- **Exercise**
Find the lines in the records that carry the word "Before". Copy each one.

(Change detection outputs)
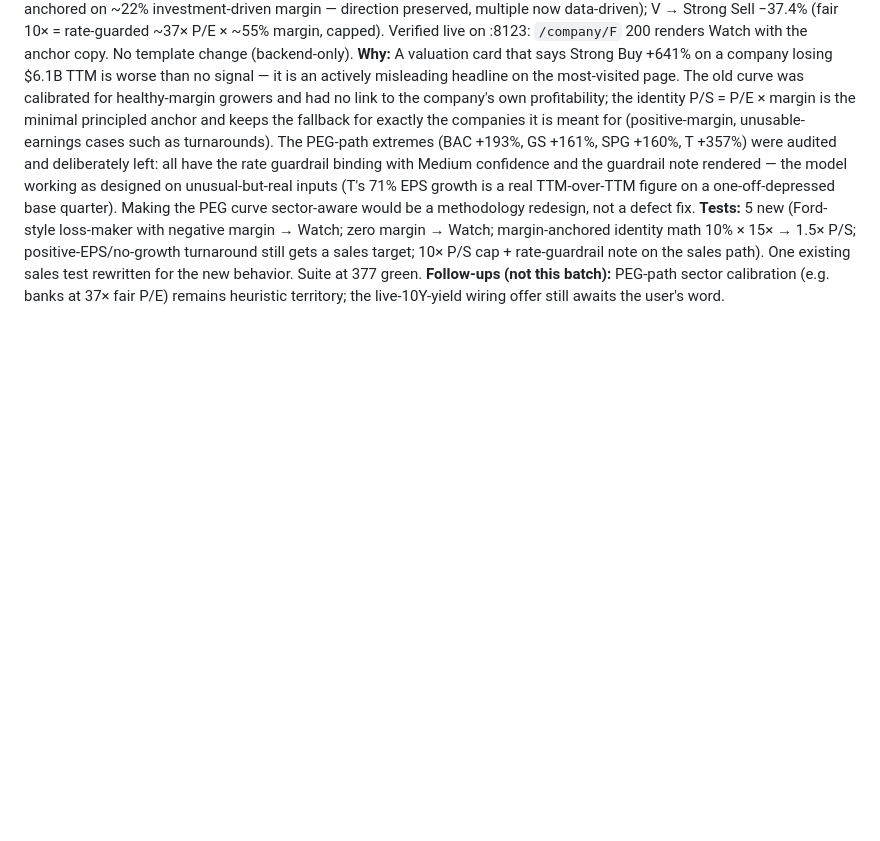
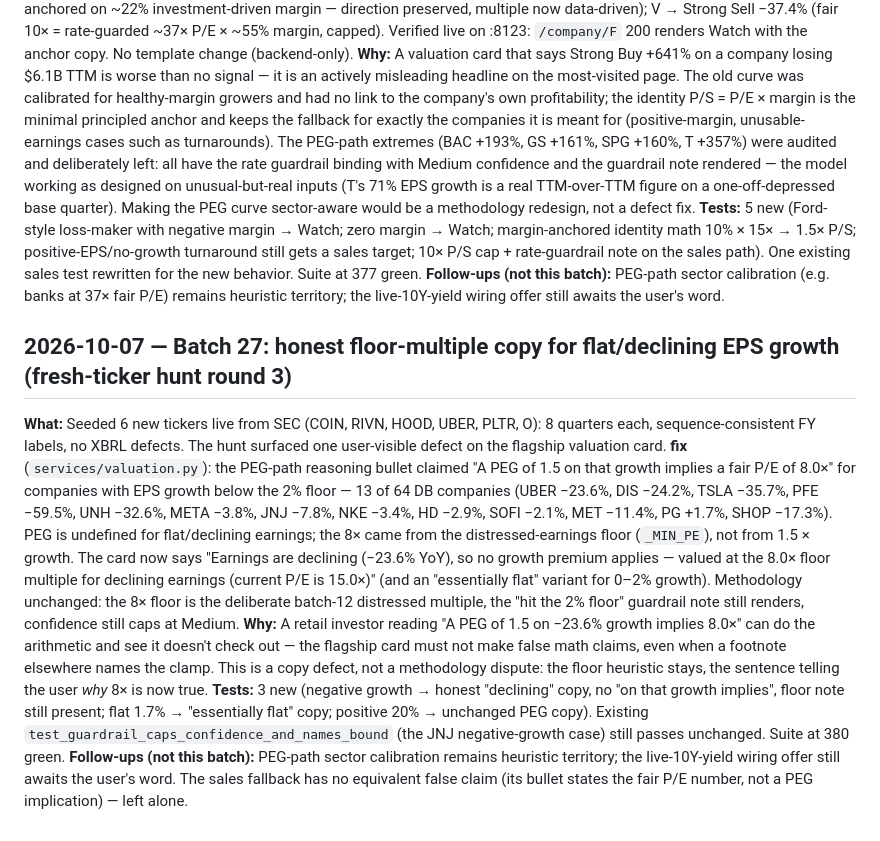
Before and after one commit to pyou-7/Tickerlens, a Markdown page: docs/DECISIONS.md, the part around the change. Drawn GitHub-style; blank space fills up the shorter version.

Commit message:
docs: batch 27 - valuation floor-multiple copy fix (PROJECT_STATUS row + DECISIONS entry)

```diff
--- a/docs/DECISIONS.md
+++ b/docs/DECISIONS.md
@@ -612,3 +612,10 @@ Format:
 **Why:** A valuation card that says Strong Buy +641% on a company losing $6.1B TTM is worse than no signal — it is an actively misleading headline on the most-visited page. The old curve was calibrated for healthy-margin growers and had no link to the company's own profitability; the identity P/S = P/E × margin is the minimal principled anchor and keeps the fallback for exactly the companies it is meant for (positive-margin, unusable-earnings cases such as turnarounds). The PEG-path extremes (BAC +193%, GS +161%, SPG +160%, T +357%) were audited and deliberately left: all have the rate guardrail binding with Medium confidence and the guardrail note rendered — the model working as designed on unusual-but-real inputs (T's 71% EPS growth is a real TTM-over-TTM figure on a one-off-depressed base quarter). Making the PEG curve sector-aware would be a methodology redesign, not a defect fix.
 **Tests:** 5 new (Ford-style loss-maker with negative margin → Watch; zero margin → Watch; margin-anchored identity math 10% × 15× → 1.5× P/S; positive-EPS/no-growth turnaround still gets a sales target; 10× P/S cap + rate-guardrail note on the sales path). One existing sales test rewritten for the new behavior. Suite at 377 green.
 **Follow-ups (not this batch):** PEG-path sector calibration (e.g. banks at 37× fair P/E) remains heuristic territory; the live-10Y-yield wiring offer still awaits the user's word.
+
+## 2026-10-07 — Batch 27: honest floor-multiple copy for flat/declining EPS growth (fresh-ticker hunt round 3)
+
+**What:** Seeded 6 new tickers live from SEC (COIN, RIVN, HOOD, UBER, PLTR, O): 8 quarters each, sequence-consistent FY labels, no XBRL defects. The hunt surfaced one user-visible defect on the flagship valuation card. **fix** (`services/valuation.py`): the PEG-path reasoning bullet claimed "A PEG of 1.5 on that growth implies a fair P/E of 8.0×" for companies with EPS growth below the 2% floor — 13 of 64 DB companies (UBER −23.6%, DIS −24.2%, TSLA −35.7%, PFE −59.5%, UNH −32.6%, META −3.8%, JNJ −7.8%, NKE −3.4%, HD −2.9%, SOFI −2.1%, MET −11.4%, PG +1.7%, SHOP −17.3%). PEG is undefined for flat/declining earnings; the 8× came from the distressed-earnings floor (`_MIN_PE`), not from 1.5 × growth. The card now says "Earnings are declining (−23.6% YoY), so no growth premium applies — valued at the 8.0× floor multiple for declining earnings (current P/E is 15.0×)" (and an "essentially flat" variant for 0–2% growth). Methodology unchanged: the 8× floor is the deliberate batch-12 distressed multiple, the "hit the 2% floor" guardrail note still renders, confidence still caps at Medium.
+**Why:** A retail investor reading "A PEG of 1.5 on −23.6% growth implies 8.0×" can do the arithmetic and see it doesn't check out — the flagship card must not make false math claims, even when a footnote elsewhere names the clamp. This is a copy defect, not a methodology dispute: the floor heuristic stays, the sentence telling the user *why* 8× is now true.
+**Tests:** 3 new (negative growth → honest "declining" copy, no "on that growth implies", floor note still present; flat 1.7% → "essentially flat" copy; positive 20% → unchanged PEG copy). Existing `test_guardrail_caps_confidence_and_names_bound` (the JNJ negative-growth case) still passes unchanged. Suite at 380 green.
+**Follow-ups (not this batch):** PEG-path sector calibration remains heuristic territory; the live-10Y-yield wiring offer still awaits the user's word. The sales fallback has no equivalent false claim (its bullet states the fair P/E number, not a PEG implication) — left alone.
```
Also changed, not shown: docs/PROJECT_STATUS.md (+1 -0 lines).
* * *
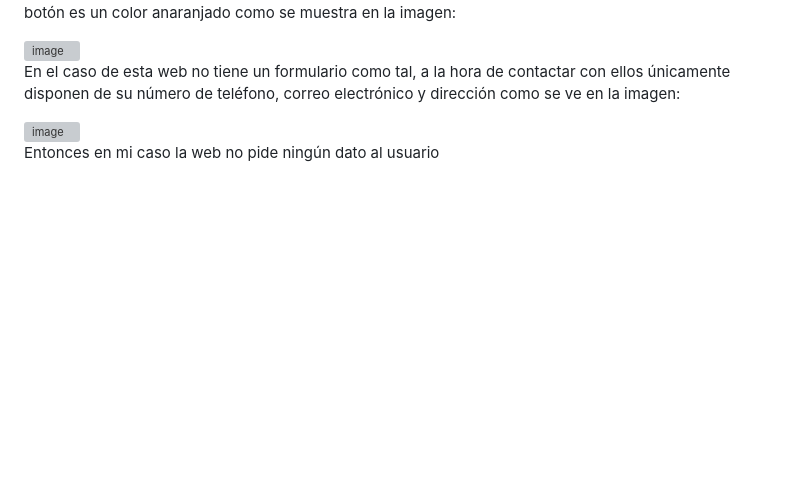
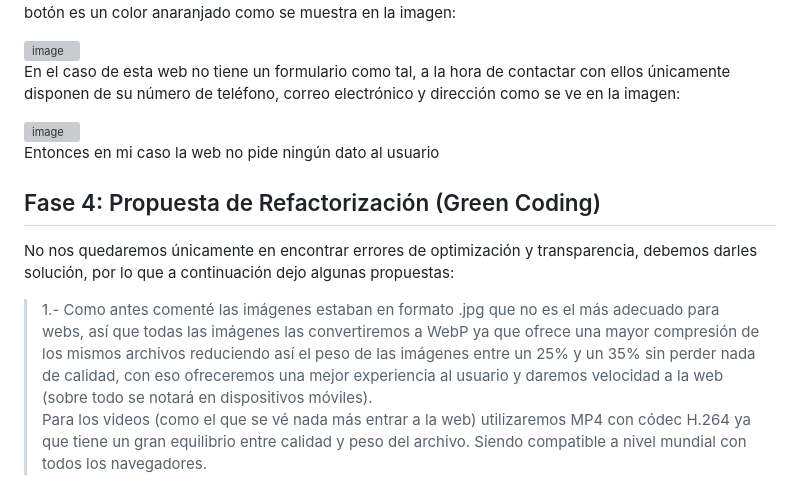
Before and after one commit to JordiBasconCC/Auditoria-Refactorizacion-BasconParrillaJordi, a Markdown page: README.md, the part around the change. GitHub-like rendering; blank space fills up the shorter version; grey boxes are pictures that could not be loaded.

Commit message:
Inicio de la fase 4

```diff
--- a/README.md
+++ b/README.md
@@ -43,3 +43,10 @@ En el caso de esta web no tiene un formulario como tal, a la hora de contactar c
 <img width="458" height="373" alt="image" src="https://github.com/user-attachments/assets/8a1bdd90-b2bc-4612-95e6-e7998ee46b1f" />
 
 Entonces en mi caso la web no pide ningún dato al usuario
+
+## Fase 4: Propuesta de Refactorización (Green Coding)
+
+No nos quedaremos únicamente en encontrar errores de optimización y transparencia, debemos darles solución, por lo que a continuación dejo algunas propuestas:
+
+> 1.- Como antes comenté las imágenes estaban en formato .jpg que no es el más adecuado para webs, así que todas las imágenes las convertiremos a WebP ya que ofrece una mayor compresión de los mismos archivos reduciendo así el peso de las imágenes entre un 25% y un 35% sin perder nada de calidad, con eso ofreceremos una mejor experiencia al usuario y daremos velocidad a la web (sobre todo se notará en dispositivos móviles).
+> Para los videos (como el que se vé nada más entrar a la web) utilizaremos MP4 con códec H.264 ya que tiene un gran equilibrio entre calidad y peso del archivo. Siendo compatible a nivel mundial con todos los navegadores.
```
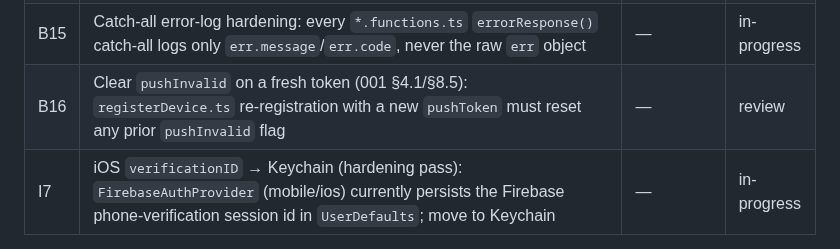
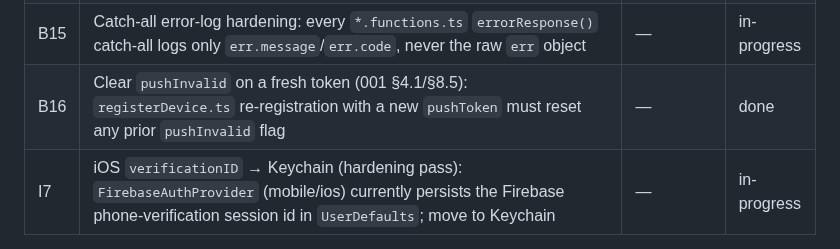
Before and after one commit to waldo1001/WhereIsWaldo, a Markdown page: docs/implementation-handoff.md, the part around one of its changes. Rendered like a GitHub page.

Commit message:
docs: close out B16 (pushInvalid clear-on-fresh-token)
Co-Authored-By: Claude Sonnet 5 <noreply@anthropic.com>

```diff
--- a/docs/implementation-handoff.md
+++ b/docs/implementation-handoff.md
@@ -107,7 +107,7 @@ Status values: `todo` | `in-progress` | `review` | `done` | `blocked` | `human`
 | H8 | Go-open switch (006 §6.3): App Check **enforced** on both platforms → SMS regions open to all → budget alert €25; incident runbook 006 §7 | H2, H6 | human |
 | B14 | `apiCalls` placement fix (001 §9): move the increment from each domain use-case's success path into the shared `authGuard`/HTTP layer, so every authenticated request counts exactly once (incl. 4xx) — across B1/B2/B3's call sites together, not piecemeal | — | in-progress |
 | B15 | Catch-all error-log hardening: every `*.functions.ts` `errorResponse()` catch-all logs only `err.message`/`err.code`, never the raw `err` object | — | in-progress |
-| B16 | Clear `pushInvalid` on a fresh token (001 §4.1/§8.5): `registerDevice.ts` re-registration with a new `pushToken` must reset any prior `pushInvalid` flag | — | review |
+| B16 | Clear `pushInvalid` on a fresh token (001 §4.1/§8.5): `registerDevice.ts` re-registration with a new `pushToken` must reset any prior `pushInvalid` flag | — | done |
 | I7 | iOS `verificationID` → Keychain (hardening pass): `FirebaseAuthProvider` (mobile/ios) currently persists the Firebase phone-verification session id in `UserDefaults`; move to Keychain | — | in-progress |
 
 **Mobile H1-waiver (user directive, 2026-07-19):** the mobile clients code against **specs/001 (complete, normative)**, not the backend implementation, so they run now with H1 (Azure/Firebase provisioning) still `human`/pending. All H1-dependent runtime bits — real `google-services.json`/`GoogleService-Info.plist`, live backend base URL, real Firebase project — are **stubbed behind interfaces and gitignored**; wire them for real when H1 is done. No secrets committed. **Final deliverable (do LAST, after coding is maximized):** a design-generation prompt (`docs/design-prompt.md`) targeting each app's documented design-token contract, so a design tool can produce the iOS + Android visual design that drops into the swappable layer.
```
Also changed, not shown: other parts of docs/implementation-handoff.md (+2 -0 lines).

- **Solution to the problem**
Before and after one commit to pyou-7/Tickerlens, a Markdown page: docs/DECISIONS.md, the part around the change. Drawn GitHub-style; blank space fills up the shorter version.
Before and after one commit to JordiBasconCC/Auditoria-Refactorizacion-BasconParrillaJordi, a Markdown page: README.md, the part around the change. GitHub-like rendering; blank space fills up the shorter version; grey boxes are pictures that could not be loaded.
Before and after one commit to waldo1001/WhereIsWaldo, a Markdown page: docs/implementation-handoff.md, the part around one of its changes. Rendered like a GitHub page.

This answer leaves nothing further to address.